== What you should do ==
Return all lines of the data in which the string "modules" occurs.

== Data for the task ==

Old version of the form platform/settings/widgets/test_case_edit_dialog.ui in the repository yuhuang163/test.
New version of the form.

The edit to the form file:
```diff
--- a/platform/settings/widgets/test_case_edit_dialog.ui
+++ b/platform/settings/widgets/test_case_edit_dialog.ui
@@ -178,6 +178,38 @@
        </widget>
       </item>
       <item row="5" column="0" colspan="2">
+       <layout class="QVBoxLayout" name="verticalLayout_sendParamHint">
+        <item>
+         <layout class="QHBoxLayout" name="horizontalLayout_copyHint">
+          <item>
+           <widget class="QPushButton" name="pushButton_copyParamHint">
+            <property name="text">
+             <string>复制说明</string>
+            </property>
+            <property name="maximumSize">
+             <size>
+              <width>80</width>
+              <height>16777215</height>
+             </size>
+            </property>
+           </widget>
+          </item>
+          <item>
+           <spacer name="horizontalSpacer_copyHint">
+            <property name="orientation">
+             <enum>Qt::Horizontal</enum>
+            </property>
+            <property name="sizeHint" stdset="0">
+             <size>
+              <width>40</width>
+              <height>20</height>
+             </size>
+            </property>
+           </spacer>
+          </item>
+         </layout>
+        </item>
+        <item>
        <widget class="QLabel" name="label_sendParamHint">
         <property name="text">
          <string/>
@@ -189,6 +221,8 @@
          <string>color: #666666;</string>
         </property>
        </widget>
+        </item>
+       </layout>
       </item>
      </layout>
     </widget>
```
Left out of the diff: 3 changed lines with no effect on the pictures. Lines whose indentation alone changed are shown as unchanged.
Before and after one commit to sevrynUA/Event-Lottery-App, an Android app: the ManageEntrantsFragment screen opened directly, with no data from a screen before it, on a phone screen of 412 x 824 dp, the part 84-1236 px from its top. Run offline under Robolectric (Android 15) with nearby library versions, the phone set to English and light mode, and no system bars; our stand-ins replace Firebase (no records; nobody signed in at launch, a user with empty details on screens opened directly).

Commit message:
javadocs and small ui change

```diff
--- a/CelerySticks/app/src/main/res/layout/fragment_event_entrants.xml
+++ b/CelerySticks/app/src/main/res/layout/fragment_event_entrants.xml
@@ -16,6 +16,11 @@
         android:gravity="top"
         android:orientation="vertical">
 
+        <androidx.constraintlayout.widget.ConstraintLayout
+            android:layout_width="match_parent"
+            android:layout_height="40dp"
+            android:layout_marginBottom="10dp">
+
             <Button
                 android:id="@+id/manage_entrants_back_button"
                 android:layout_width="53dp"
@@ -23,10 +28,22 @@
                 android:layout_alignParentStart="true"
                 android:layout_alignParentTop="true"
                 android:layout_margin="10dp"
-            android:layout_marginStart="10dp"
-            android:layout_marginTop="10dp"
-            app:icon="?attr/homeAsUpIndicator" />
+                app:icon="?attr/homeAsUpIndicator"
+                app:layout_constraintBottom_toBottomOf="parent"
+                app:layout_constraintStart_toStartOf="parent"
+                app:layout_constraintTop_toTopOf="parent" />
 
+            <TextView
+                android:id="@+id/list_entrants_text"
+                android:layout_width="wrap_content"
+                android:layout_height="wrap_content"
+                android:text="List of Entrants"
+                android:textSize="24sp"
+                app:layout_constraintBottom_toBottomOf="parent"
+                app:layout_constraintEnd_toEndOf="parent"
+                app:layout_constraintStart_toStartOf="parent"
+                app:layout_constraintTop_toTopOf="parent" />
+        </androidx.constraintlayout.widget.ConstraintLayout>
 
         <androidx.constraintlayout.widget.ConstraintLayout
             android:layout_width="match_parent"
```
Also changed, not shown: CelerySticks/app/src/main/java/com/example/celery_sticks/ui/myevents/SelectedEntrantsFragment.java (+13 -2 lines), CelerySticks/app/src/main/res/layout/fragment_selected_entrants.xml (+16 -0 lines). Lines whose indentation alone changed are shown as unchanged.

...

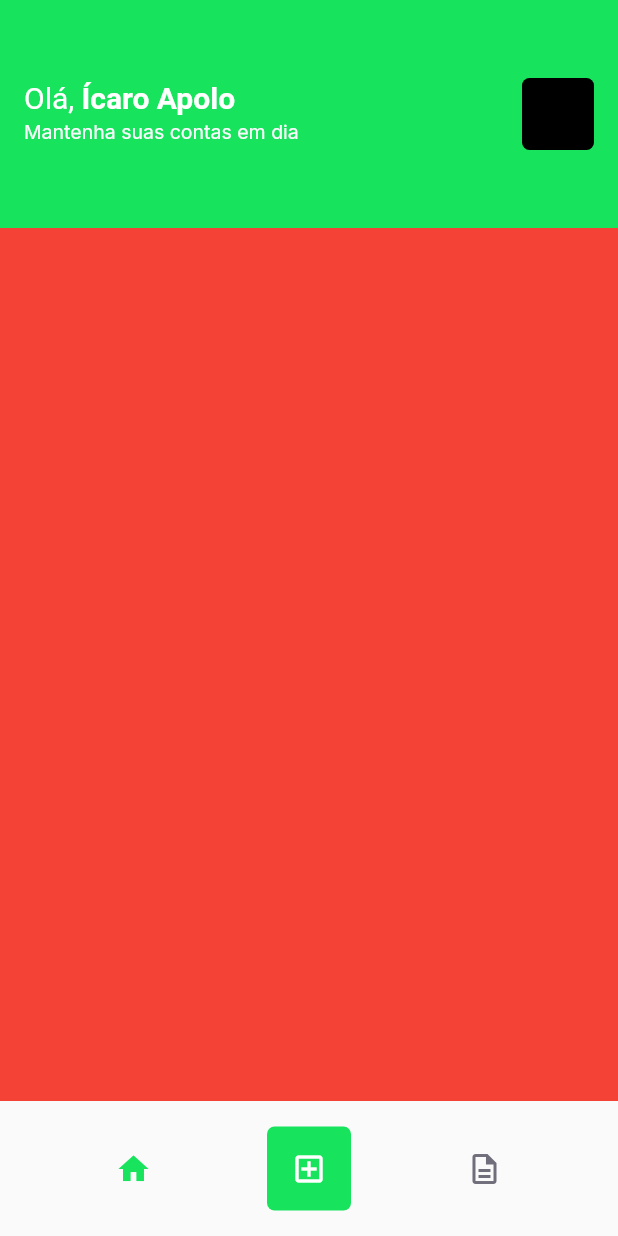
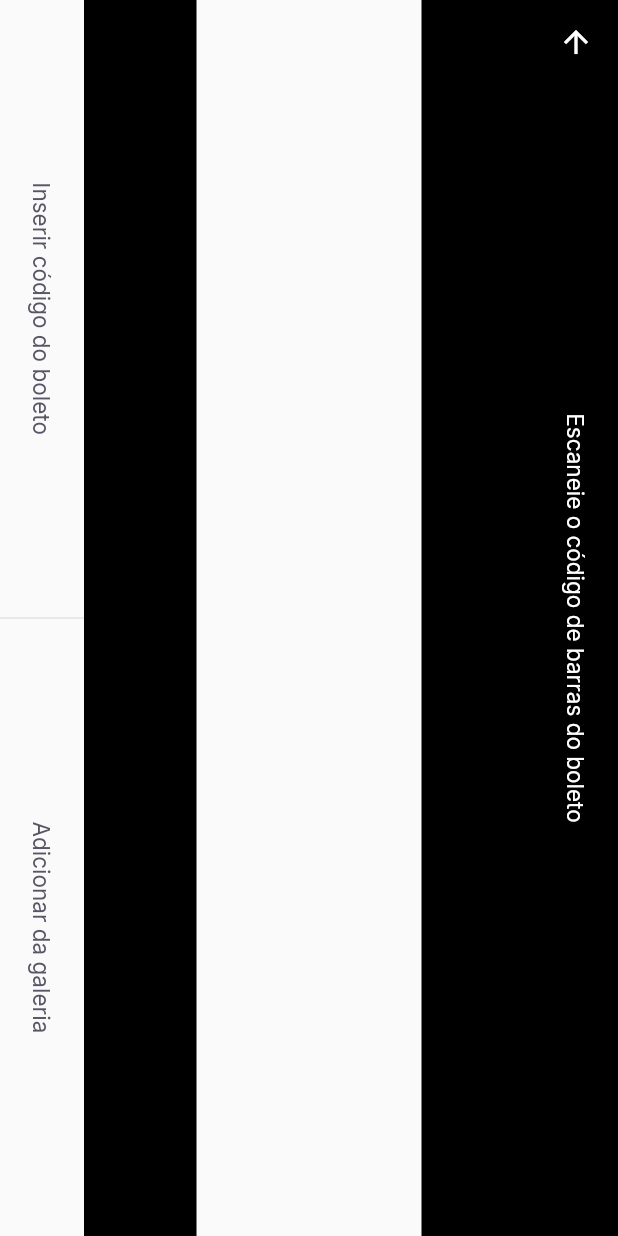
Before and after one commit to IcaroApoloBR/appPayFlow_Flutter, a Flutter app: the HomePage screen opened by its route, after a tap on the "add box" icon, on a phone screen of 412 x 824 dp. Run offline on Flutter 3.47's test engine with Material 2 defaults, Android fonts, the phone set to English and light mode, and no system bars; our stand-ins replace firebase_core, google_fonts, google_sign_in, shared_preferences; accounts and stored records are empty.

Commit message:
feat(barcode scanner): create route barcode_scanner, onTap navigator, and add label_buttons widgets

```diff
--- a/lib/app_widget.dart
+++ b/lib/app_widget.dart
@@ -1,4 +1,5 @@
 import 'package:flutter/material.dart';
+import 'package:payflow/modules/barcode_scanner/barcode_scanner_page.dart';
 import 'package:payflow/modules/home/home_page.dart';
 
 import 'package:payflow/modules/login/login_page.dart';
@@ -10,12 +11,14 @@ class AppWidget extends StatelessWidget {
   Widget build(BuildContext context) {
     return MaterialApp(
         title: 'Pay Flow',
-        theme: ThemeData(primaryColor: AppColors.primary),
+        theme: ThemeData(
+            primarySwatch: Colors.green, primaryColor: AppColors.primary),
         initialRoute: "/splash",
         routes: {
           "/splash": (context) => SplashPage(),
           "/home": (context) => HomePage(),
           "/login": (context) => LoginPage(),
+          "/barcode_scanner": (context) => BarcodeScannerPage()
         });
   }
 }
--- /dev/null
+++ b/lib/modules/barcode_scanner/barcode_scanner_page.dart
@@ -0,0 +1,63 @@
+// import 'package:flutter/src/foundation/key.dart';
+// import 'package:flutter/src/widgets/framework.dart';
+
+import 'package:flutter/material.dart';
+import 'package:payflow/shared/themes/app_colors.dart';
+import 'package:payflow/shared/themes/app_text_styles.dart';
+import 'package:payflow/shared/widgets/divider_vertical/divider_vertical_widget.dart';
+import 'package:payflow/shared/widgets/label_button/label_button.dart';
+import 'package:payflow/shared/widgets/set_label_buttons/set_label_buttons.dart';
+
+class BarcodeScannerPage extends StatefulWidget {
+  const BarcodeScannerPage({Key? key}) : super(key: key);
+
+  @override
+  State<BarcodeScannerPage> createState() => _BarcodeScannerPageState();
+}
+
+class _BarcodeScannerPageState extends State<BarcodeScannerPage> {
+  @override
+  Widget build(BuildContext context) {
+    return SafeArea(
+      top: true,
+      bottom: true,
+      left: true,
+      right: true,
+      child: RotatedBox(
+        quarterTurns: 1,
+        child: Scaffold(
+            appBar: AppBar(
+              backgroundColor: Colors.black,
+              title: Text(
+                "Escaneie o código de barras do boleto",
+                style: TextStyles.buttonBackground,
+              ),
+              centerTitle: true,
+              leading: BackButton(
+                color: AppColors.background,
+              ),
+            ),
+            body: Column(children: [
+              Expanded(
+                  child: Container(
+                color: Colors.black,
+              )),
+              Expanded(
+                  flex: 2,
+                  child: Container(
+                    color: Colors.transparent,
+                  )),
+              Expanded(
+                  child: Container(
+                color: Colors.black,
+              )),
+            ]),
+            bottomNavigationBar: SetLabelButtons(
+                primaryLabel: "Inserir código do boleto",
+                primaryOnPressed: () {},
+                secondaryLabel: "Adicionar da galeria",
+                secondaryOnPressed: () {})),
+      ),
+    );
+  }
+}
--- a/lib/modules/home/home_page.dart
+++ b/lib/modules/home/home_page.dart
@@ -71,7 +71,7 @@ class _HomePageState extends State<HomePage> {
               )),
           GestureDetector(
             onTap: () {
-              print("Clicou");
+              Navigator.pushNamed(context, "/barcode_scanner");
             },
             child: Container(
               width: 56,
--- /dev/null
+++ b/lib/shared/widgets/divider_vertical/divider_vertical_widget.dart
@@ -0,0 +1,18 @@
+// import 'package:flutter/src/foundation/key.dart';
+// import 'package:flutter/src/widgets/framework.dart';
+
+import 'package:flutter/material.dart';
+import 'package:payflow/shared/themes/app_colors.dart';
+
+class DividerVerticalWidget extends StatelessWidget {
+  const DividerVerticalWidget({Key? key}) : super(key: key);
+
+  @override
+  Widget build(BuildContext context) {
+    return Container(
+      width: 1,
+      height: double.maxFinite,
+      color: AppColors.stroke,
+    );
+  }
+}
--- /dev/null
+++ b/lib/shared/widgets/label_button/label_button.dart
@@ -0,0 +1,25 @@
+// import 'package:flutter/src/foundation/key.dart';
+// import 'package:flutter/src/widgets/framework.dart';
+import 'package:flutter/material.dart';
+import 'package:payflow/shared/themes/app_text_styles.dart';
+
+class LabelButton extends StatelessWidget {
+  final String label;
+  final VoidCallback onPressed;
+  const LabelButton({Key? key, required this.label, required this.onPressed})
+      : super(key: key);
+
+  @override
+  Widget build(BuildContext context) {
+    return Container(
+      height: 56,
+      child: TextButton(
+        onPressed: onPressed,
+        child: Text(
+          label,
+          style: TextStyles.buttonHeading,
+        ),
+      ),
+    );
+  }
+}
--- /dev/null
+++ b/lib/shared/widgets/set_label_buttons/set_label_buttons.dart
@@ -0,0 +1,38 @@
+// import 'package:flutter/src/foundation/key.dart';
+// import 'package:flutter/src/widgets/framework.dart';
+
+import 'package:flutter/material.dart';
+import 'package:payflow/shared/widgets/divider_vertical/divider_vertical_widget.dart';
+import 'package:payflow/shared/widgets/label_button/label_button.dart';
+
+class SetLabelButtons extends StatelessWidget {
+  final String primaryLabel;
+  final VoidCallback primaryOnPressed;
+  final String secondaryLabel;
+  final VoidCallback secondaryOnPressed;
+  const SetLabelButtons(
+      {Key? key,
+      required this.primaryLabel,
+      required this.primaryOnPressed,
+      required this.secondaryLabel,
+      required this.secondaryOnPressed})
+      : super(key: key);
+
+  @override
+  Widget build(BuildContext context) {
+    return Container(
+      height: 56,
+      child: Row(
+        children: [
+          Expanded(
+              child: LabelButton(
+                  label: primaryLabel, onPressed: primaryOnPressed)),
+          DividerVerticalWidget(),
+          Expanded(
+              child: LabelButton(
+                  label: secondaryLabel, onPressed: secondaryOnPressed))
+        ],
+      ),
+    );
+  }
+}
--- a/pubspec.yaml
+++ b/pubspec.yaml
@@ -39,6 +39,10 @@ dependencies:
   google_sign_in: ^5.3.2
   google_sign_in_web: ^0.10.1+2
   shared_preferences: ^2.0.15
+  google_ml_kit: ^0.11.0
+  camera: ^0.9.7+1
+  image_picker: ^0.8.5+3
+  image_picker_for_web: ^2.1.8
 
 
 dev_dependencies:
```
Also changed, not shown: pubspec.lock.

== Exercise response ==
+import 'package:payflow/modules/barcode_scanner/barcode_scanner_page.dart';
 import 'package:payflow/modules/home/home_page.dart';
 import 'package:payflow/modules/login/login_page.dart';
+++ b/lib/modules/barcode_scanner/barcode_scanner_page.dart
--- a/lib/modules/home/home_page.dart
+++ b/lib/modules/home/home_page.dart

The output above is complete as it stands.